In the U.S., the most expensive place to obtain car insurance is in the city of Detroit, Michigan, where the average annual premium is close to $5500. The least expensive city for car insurance is Winston-Salem, North Carolina – the average in that city is about $770 per year. These rates coincide with the most- and least-expensive states for car insurance. Michigan is the most expensive at $2610 per year, while North Carolina has the lowest average annual premiums in the country, hovering just under $900.
National car insurance rate averages have trended upward over the past decade, and this is also true for state-by-state rates. Some states saw premium increases of 60% or more, while other states saw averages raised by only 1%.
In ten U.S. states, rates actually decreased for 2018 – and the decline in some of these states was rather substantial, equaling 20% or more in some cases. States that saw declining automotive insurance premiums were:
Technology and Behavioral Factors Influencing Car Insurance Premiums
It goes without saying that drunk driving violations can dramatically increase car insurance rates. Getting a DUI, on average, raises rates about 34%, which is actually lower than in years past. In contrast, a ticket for unlawful use of mobile phones while driving (making a call or texting), has seen incredible penalty increases. In 2011, the average rate penalty was about $3.00, or 0.25%. In 2018, the average penalty is $226, which translates into a 7500% increase.

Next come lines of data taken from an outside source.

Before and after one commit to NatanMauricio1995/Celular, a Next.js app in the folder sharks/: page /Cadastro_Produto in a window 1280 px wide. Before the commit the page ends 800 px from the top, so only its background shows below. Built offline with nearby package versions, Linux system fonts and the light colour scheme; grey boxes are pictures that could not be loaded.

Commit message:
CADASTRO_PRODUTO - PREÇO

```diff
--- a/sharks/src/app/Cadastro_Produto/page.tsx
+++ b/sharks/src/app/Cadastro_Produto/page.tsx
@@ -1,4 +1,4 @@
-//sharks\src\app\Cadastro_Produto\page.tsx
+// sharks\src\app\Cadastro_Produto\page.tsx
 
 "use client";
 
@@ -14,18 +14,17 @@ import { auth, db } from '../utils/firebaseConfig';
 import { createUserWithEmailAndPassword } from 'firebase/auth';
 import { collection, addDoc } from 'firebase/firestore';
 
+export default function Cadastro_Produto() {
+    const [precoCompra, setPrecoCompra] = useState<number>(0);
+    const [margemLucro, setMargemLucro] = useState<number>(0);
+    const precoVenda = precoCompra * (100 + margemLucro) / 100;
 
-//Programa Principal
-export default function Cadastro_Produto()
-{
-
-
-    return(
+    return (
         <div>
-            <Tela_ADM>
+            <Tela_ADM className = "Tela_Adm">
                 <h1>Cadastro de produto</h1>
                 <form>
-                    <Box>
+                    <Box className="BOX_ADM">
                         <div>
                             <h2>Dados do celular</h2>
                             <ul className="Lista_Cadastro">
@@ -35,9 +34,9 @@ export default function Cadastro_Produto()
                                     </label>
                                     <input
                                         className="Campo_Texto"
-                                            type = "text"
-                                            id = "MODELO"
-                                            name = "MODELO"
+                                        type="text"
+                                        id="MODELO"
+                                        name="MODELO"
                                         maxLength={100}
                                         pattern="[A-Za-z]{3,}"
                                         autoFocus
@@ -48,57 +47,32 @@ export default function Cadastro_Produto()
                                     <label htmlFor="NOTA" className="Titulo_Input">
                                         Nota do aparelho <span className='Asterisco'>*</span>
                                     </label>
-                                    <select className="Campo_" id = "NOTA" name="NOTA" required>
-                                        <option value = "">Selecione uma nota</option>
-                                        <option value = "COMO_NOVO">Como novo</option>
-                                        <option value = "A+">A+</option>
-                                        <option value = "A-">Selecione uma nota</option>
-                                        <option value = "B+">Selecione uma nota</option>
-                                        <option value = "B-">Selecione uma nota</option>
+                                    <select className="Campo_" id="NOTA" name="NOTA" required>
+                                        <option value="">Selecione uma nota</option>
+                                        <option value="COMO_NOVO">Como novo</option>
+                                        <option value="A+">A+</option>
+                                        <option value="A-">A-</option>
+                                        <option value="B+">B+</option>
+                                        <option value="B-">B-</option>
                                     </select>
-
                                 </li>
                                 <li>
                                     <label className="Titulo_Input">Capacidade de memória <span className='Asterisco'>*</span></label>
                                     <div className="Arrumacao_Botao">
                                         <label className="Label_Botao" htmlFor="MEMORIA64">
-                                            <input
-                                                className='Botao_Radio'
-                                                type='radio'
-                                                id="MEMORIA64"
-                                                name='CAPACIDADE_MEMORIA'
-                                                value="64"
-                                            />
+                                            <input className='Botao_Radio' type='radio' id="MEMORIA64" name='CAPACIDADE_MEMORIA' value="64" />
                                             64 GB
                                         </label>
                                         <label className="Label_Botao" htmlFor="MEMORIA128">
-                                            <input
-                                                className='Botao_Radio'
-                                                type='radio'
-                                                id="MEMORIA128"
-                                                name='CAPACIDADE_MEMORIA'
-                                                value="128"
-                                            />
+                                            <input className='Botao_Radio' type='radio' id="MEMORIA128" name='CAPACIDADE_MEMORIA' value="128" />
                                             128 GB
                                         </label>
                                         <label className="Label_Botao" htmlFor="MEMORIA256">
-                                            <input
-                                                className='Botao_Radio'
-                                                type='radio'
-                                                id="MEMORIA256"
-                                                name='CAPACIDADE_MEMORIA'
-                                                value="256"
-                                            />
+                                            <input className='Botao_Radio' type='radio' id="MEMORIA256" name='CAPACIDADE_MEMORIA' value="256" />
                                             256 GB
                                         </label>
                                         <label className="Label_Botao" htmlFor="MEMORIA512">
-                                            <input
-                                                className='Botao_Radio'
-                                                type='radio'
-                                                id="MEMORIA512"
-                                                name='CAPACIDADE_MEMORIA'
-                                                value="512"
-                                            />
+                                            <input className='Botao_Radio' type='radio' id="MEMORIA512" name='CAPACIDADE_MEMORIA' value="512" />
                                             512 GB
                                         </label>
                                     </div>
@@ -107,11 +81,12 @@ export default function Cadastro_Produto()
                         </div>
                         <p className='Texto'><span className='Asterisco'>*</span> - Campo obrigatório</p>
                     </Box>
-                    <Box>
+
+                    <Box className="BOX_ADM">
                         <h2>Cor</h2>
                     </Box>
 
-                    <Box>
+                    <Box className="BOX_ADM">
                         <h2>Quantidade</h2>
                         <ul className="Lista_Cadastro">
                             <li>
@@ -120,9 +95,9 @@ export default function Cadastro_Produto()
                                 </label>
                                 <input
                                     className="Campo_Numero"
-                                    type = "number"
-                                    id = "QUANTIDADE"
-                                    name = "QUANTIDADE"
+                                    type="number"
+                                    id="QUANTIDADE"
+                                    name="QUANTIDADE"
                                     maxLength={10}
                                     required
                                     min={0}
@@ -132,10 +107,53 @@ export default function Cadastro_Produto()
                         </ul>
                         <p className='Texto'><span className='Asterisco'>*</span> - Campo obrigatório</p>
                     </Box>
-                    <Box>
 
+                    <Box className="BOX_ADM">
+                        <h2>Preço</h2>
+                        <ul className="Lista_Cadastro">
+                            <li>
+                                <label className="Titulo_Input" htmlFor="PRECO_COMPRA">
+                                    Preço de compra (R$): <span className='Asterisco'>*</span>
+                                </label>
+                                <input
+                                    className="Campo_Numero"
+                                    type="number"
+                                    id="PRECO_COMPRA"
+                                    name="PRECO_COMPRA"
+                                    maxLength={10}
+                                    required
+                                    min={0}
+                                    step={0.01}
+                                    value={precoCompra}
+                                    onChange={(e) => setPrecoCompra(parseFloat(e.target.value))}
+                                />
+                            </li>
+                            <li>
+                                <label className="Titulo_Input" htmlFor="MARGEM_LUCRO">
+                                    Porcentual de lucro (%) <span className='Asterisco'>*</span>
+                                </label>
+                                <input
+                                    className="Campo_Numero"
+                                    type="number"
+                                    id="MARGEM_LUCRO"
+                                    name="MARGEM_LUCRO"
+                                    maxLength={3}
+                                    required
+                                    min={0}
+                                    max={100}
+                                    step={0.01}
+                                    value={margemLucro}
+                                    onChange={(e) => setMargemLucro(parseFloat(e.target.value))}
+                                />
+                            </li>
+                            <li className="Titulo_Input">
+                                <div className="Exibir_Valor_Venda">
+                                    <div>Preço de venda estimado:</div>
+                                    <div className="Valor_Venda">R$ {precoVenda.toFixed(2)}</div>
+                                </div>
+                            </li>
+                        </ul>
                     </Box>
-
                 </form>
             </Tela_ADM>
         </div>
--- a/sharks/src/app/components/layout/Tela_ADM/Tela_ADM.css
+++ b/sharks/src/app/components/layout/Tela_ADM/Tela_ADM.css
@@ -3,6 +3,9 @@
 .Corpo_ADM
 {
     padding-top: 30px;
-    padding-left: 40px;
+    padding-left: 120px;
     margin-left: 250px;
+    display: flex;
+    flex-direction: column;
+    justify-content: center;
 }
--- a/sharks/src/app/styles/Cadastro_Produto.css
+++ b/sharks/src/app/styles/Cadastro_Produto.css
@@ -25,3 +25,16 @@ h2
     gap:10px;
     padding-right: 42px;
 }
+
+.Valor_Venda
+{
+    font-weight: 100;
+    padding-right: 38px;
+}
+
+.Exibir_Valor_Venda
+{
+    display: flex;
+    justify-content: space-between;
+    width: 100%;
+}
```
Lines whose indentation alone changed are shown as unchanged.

Driver safety devices, such as anti-theft technologies, collision warning and avoidance systems, and stability control have all served to help reduce average car insurance costs. These reductions are not particularly substantial, averaging about 1%, but every bit makes a difference. Even if car drivers are not saving money with these technologies, they are safer, and reduction in collisions directly translates to reduced average car insurance rates across the board.